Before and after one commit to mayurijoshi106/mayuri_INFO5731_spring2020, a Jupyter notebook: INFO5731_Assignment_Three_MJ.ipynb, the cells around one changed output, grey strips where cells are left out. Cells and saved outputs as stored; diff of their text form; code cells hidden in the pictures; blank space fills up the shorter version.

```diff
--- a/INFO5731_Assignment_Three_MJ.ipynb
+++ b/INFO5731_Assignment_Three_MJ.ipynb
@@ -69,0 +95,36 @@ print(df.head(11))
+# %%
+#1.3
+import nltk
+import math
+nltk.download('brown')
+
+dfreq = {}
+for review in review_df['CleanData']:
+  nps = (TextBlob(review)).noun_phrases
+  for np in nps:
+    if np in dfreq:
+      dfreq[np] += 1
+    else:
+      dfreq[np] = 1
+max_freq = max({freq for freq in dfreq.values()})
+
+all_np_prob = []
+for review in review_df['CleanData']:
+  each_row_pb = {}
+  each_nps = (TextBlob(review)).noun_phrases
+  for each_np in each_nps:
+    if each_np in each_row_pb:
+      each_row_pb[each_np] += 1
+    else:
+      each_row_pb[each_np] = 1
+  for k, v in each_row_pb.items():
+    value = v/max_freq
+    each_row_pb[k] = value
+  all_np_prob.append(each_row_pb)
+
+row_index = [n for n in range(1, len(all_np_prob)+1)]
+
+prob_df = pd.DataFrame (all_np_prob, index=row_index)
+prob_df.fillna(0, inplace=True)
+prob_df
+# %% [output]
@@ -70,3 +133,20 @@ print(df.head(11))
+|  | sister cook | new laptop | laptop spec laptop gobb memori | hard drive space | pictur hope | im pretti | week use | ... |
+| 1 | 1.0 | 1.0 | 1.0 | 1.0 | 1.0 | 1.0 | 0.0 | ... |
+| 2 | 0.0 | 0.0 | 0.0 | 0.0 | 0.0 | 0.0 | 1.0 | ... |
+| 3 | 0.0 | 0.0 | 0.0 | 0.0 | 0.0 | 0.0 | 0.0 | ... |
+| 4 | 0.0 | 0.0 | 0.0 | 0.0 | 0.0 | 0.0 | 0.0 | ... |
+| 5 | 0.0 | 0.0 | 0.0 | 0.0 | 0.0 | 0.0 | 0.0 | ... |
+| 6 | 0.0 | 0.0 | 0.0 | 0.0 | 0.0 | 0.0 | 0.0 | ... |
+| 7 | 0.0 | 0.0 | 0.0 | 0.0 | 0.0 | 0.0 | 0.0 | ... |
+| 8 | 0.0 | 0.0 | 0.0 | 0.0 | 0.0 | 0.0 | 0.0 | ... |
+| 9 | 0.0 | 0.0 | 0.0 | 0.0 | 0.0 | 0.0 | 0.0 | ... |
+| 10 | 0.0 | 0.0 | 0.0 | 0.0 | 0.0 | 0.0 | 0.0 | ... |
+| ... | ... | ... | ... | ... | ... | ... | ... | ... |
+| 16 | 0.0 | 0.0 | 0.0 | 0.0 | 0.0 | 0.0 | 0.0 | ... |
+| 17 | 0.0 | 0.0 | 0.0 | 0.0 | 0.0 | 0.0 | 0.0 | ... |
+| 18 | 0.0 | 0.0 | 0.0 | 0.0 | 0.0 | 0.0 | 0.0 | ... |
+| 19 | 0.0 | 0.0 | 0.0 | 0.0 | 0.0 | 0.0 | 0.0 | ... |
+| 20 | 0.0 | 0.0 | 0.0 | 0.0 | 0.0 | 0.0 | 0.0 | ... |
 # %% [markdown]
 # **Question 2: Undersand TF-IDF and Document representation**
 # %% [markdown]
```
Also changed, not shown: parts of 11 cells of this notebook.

Work instruction
Where in the listing does the string "dfreq" appear? Copy every line that has it.

Reply to the task
+dfreq = {}
+    if np in dfreq:
+      dfreq[np] += 1
+      dfreq[np] = 1
+max_freq = max({freq for freq in dfreq.values()})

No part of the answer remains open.